But if you are a proactive business, you can start making your website accessible today and take your time at it.
When one blind man stumbles upon your accessible bowling alley, that’s an instant conversion. And he will refer his other blind friends to your website, and the chain of referrals goes on and on. If your competitors are not accessible, the more reason to make your website accessible.
Higher Ranking On Google
Google uses accessibility and user satisfaction to determine page ranking on search results. There’s nothing that turns off online users more than a hard-to-navigate website. Besides analyzing your website’s accessibility features, Google’s ranking algorithm detects poor user experience based on the user’s bounce rate. Both these factors contribute to your website’s page ranking.
How To Make Your Website Accessible?
Before you make any changes to your bowling alley, you need to determine where your website stands. What does it have, and what’s missing? For that, you need a website accessibility scanner. A reputable website accessibility scanner will analyze your website, give you a score and show you precisely what you need to improve your website.

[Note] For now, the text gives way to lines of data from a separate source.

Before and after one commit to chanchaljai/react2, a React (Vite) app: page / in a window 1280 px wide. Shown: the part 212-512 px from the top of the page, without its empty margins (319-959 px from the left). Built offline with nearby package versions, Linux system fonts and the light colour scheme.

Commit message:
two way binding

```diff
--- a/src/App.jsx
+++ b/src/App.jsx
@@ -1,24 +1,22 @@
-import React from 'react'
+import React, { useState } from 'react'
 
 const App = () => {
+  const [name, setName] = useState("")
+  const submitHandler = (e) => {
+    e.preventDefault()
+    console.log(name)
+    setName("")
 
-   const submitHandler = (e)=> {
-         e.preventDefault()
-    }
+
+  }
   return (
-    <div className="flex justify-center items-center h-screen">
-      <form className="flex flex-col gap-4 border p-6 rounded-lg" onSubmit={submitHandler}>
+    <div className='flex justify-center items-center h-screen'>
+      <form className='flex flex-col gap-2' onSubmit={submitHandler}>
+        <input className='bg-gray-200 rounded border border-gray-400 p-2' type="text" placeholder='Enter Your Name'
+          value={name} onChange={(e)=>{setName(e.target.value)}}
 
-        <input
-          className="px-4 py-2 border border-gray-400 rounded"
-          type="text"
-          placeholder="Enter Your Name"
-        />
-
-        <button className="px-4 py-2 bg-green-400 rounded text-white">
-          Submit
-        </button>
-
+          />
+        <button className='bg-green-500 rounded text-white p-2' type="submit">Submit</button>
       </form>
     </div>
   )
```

With most of our clients coming from the entertainment industry, we know what it takes to make an entertainment website accessible. We created a website accessibility scanner specific to the entertainment industry. Find out the level of accessibility on your bowling alley and use our resources to improve your website performance. You get a comprehensive report that your development team can use to improve your website. And whenever you face challenges, we have website accessibility experts ready to answer your questions. Ready to start your accessibility journey? Get in touch with us today.